"In our fiction, in the future," said Lamia, "[the SCO has] militarised even more so than they are now. They have their own special forces. Their own black ops."
"As the proxy war conflicts occur," he continued, referring to the fictional proxy wars in the game's 2025 conflict, "you might encounter these SCO forces." He was cagy on whether or not players would actually get to step into the boots of the SCO's black ops soldiers. "Maybe they'll be a part of the multiplayer. Who knows?"
The SCO describes the current-day goals on their official website thusly:
The main goals of the SCO are strengthening mutual confidence and good-neighbourly relations among the member countries; promoting effective cooperation in politics, trade and economy, science and technology, culture as well as education, energy, transportation, tourism, environmental protection and other fields; making joint efforts to maintain and ensure peace, security and stability in the region, moving towards the establishment of a new, democratic, just and rational political and economic international order.
With NATO to the West and America's interests in Japan and South Korea to the east, even today there is a fair amount of tension between the SCO, its nations, and the United States and its allies. According to the Council on Foreign Relations:
The increased prominence of the SCO has led policymakers and scholars to question if the organisation might complicate the United States' ability to secure [Central Asian] interests. Some experts believe that Russia and China want to use the SCO to curb US access to the region's vast energy supplies. Similarly, the SCO's call for the United States to withdraw military forces (USA Today) from the region was seen as an explicit challenge to the US military presence in Central Asia. Lastly, SCO members are uneasy about certain US policies, particularly its support for democratic reforms. "Frankly, none of the [SCO] countries shares our enthusiasm," about political reform, said CFR's Feigenbaum in his Nixon centre speech. The "colour revolutions" in Ukraine, Georgia, and Kyrgyzstan, which unseated leaders loyal to the Kremlin, have also led Russia to view the US presence in post-Soviet states with suspicion, while Beijing sees US forces along its western border as part of Washington's strategy to contain China.
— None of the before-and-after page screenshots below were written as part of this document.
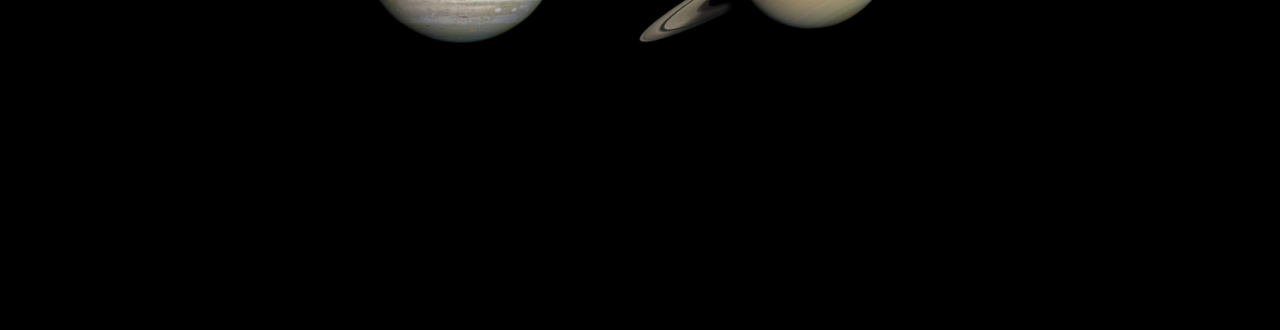
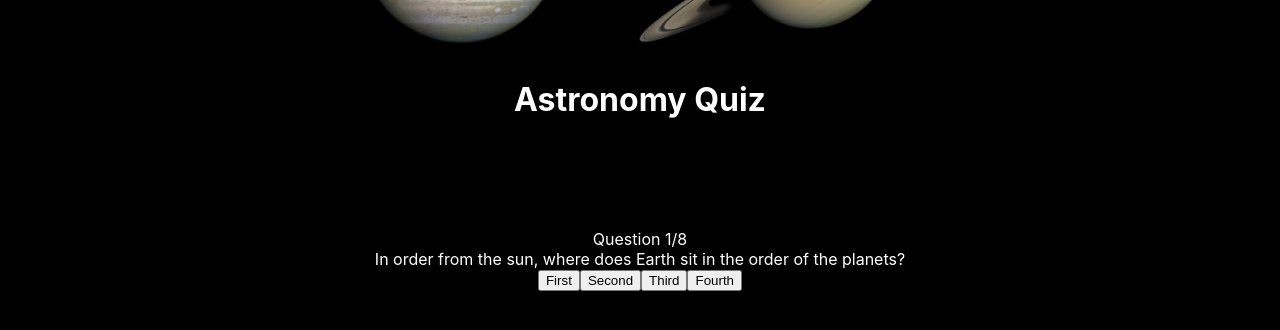
Before and after one commit to jlparson/planetarium_project, a React (Create React App) app in the folder client/: page / in a window 1280 px wide. Shown: the part 332-662 px from the top of the page. Built offline with nearby package versions, Linux system fonts and the light colour scheme; no server answers; grey boxes are pictures that could not be loaded.

Commit message:
basic quiz added

```diff
--- a/client/src/components/PlanetQuiz.js
+++ b/client/src/components/PlanetQuiz.js
@@ -1,4 +1,4 @@
-import React from 'react';
+import React, { useState } from 'react';
 
 // Create a Quiz function that contains all quiz questions
 // Use isCorrect to indicate whether answer is true or false
@@ -103,11 +103,71 @@ const PlanetQuiz = () => {
 
     ];
 
+    // Adding a state object which holds the current question
+    // Set to 0 to start the quiz with the first question in the array
+    const [currentQuestion, setCurrentQuestion] = useState(0);
+    // Add a state object which stores whether we want to display the score
+    // Set to false - change the state in the return after last question
+    const [showScore, setShowScore] = useState(false);
+    // Add a final state object to display the score
+    // Set it to 0 to begin
+    const [score, setScore] = useState(0);
+
+
+    // If the answer option button clicked is true/correct, the player gets 1 point.
+    // Then go through each question in the array until the end, then display final score.
+    const handleAnswerOptionClick = (isCorrect) => {
+		if (isCorrect) {
+			setScore(score + 1);
+		}
+
+		const nextQuestion = currentQuestion + 1;
+		if (nextQuestion < questions.length) {
+			setCurrentQuestion(nextQuestion);
+		} else {
+			setShowScore(true);
+		}
+	};
+
     return(
-        <>
-        </>
+        <div className="quiz-section">
+            <div className="quiz-header">
+                <h1>Astronomy Quiz</h1>
+            </div>
+            {/* Add showScore first so if we run through all the questions/answers it will
+            display the final score */}
+            {showScore ? (
+				<div className='score-section'>
+                    {/* the score over the number of questions */}
+                    You scored {score} out of {questions.length}
+                </div>
+			) : (
+				<>
+					<div className='question-section'>
+						<div className='question-count'>
+                            {/* Goes through each question - current question index plus 1.
+                            This will go through the entire questions array */}
+							<span>Question {currentQuestion + 1}</span>/{questions.length}
+						</div>
+						<div className='question-text'>
+                            {/* For the current question in the question array,
+                            display the question text */}
+                            {questions[currentQuestion].questionText}
+                        </div>
+					</div>
+					<div className='answer-section'>
+                        {/* For the current question in the questions array, we use the map function
+                        to loop through the answers for the current question. We then use the function
+                        handleAnswerOptionClick to check if answer is true or false, adding one point
+                        if it is true. The answer options are displayed as a button */}
+						{questions[currentQuestion].answerOptions.map((answerOption) => (
+                            <button onClick={() => handleAnswerOptionClick(answerOption.isCorrect)}>{answerOption.answerText}</button>
+                        ))}
+					</div>
+				</>
+			)}
+        </div>
     )
-
 }
 
 export default PlanetQuiz
--- a/client/src/containers/PlanatariumContainer.css
+++ b/client/src/containers/PlanatariumContainer.css
@@ -53,3 +53,11 @@ img.neptune{
   justify-content: space-around;
   flex-wrap: wrap;
 }
+
+
+/* CSS for Quiz section */
+.quiz-container{
+  color: white;
+}
+
+/* End of CSS for Quiz section */
--- a/client/src/containers/PlanatariumContainer.js
+++ b/client/src/containers/PlanatariumContainer.js
@@ -1,5 +1,6 @@
 import './PlanatariumContainer.css';
 import React, {useState, useEffect} from "react";
+import PlanetQuiz from '../components/PlanetQuiz';
 // import { ReactComponent as Logo } from "clientassests/download.jpeg";
 import mercury from '../assests/Mercury.png';
 import venus from '../assests/Venus.png';
@@ -70,6 +71,9 @@ const PlanetariumContainer = () => {
         <div>
           <PlanetsDetails  planetInfo= { planetInfo}  onClickPlanet = {onClickPlanet} />
         </div>
+        <div className="quiz-container">
+            <PlanetQuiz />
+        </div>
     </>
 
     )
```
Also changed, not shown: 1 other file (tests, documents, lock files or other folders).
This all sounds like some thorny, topical material for a hugely popular military game to dig into. Black Ops II, however, has a narrative escape hatch for any potential controversy that could arise. As I prodded him about China and the SCO, Lamia was sure to repeatedly remind me that the game's real antagonist will be an individual named Raul Menendez, who is presumably acting alone.
Menendez has hacked into America's drones and robotic tanks and is attempting to stir up existing tensions and pit the two superpowers against one another. It's a shopworn but effective storytelling trick that will no doubt keep Treyarch from making China, a current global superpower, into the "real" bad guy in a game that will doubtless sell millions of copies worldwide.
All the same, this all feels much more relevant than past Call of Duty games. At the very least, the opposing force won't simply consist of Russian Ultranationalists and Middle Eastern religious extremists.